EXERCISE DATA Block Start

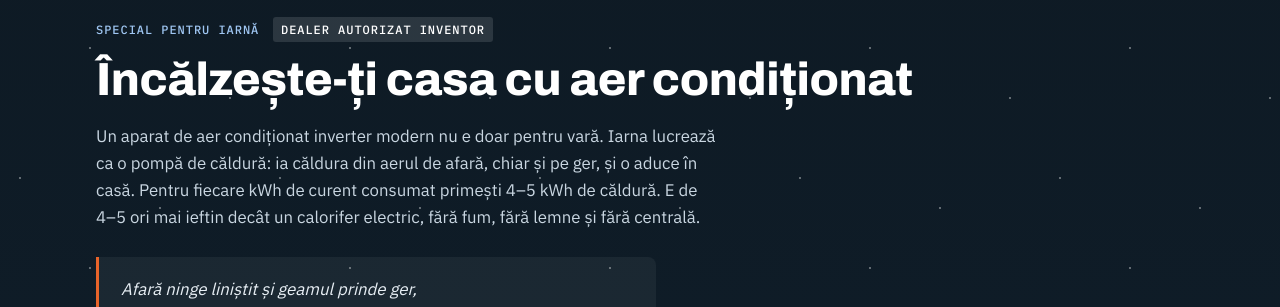
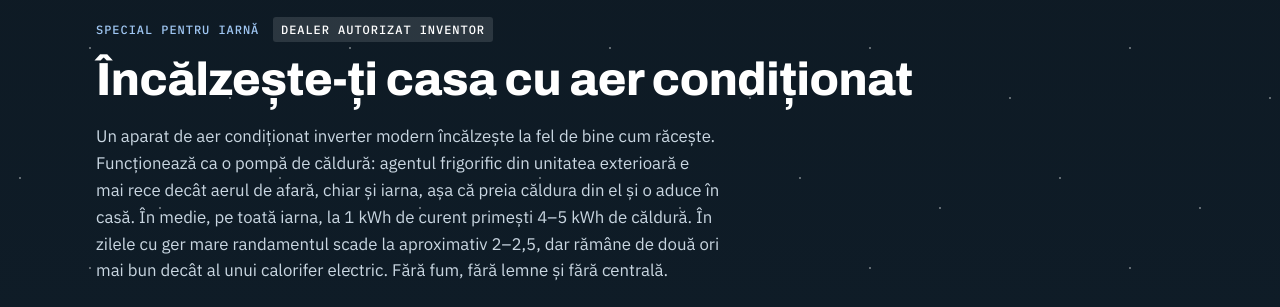
Before and after one commit to ocasvent/Site, a plain HTML site: page index.html in a window 1280 px wide. Shown: the part 1160-1467 px from the top of the page. Drawn offline with Linux system fonts and the light colour scheme.

Commit message:
Text iarna mai precis despre randament pe ger
Co-Authored-By: Claude Opus 5.5 <noreply@anthropic.com>
Claude-Session: https://claude.ai/code/session_019ea3RuuvMhsMwLYG4Yfdaj

```diff
--- a/index.html
+++ b/index.html
@@ -543,7 +543,7 @@ footer{border-top:1px solid var(--line);padding-block:32px;font-size:.85rem;colo
     <div class="wrap" style="position:relative">
       <span class="label">Special pentru iarnă</span> <span class="label" style="margin-left:10px;color:#fff;background:rgba(255,255,255,.12);padding:5px 8px;border-radius:3px">Dealer autorizat Inventor</span>
       <h2 id="iarna-h">Încălzește-ți casa cu aer condiționat</h2>
-      <p class="w-lead">Un aparat de aer condiționat inverter modern nu e doar pentru vară. Iarna lucrează ca o pompă de căldură: ia căldura din aerul de afară, chiar și pe ger, și o aduce în casă. Pentru fiecare kWh de curent consumat primești 4–5 kWh de căldură. E de 4–5 ori mai ieftin decât un calorifer electric, fără fum, fără lemne și fără centrală.</p>
+      <p class="w-lead">Un aparat de aer condiționat inverter modern încălzește la fel de bine cum răcește. Funcționează ca o pompă de căldură: agentul frigorific din unitatea exterioară e mai rece decât aerul de afară, chiar și iarna, așa că preia căldura din el și o aduce în casă. În medie, pe toată iarna, la 1 kWh de curent primești 4–5 kWh de căldură. În zilele cu ger mare randamentul scade la aproximativ 2–2,5, dar rămâne de două ori mai bun decât al unui calorifer electric. Fără fum, fără lemne și fără centrală.</p>
       <blockquote class="w-poem">
         Afară ninge liniștit și geamul prinde ger,<br>
         Dar casa ta e caldă, ca o vară sub un cer.<br>
```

EXERCISE DATA Block End

WORK TO BE COMPLETED: Your answer should be a single number: the count of lines in the entries that contain the word "html".

RESPONSE TO THE EXERCISE: 3